Gardens in the Sky
With the creation of new developments that embrace indoor/outdoor living and a sustainable lifestyle, a return to nature is evident in the Chinese luxury marketplace.
By Stacey Staum
Rooftop gardening and organic farming are not always associated with the luxury lifestyle. But two new real estate developments in China are changing the profile of luxury living through the blending of parks, gardens and sustainable amenities into the indoor realm.
Luxelakes Crystal Laputa, located in Chengdu, offers high-rise luxury living with the feel of stand-alone houses. Tim Magill, design principal of the development, explains, “The main concept was to create a vertical village, where you have houses of distinction in a tower rather than having them on the ground. They have the feel of the American dream with a garden, pool and backyard, and they sit on their own plots, but are stacked one on top of the other.” Magill describes the development as offering a California lifestyle, with indoor/outdoor living and an inherent connectedness to nature.
The development features some of the finest amenities, with sustainability at the forefront of the design. “The retail village amenities are interconnected by water taxis and above-road pedestrian bridges, so the notion of walkability makes this a really sustainable community. These communities, since they are mixed use, are more sustainable because you’re not going off site for everything,” Magill says. In addition to designer shops and restaurants, Crystal Laputa features beautiful gardens, spaces for children to play, teahouses and clubhouses for the enjoyment of the community.
Another environmentally conscious feature can be found in the design of the residences themselves. “From a technical sustainability side, all of the buildings use low-E glass. In Chengdu, there’s a lot of cloud cover, so while the buildings are glassy, there’s not a need for sun-shading because of the micro-climate there,” Magill says.
Wuhan Tiandi Park Place, found in Wuhan, provides residents of the community with sustainable opportunities in the development, and hosts a variety of high-end retail shops, businesses and community gathering areas. Changsuk Lim, project designer of the development, shares, “There are park spaces emerging from the river, with maximum accessibility for the whole community, not just residents. We try to engage the community in the emerging urban life and green aspects of the project. We provide a huge urban level under roof, in which we also provide education about sustainability and 24-hour organic gardens. The residents can also have their own small gardens to grow their own organic produce.”

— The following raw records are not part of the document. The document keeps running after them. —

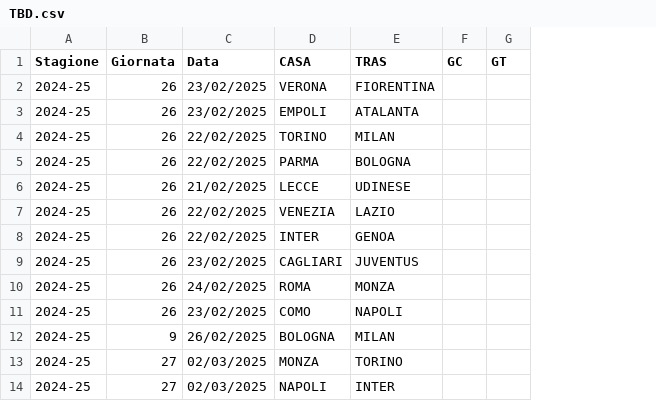
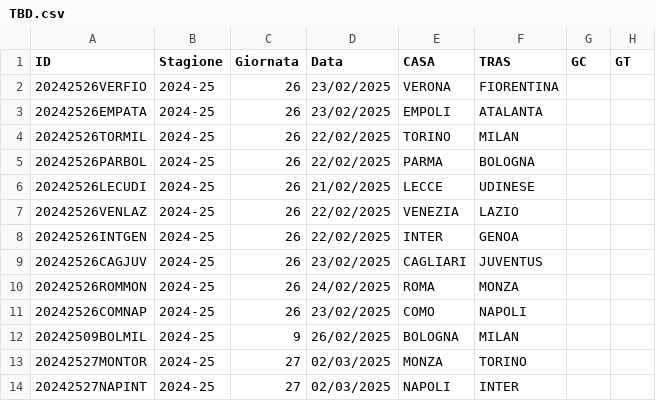
Before and after one commit to tommyblasco/SerieA_History, a CSV file: Dati/TBD.csv, drawn as a sheet; only a part is shown; the diff names each change by its address in the sheet, - before the commit and + after, or states it on an @@ line.

```diff
--- a/Dati/TBD.csv
+++ b/Dati/TBD.csv
+column A (ID), rows 2-14: 20242526VERFIO | 20242526EMPATA | 20242526TORMIL | 20242526PARBOL | 20242526LECUDI | 20242526VENLAZ | 20242526INTGEN | 20242526CAGJUV | 20242526ROMMON | 20242526COMNAP | 20242509BOLMIL | 20242527MONTOR | 20242527NAPINT
```
Also changed, not shown: 4 other files.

The design of the building allows for environmentally conscious living year-round. “Most seasons will be comfortable via mechanical systems, but we also engage the folding doors and windows, which face the garden. The doors and windows can be opened so the breeze can enter the mall and can cool it down. We really try to balance between natural ventilation, which is passive, and mix with it a mechanical cooling system. The gardens with folding doors help with climate control, and also give people access to indoor/outdoor spaces,” he says. The buildings are also LEED-certified.
Community is crucial to the Park Place project. “We’ve really been trying to create a lifestyle that is a fusion between inside and outside,” says Lim. “Mixing nature and urban life together is important. The project offers a lifestyle center, allowing for social engagement by creating gathering areas inside and outside, which will help the overall community. So, members of the community can talk, engage socially, have a farmers’ market on the terrace and do tai chi in the morning.”
By bringing nature inside and providing for an indoor/outdoor community lifestyle, Luxelakes Crystal Laputa and Wuhan Tiandi Park Place create a sustainable environment within the Chinese luxury market.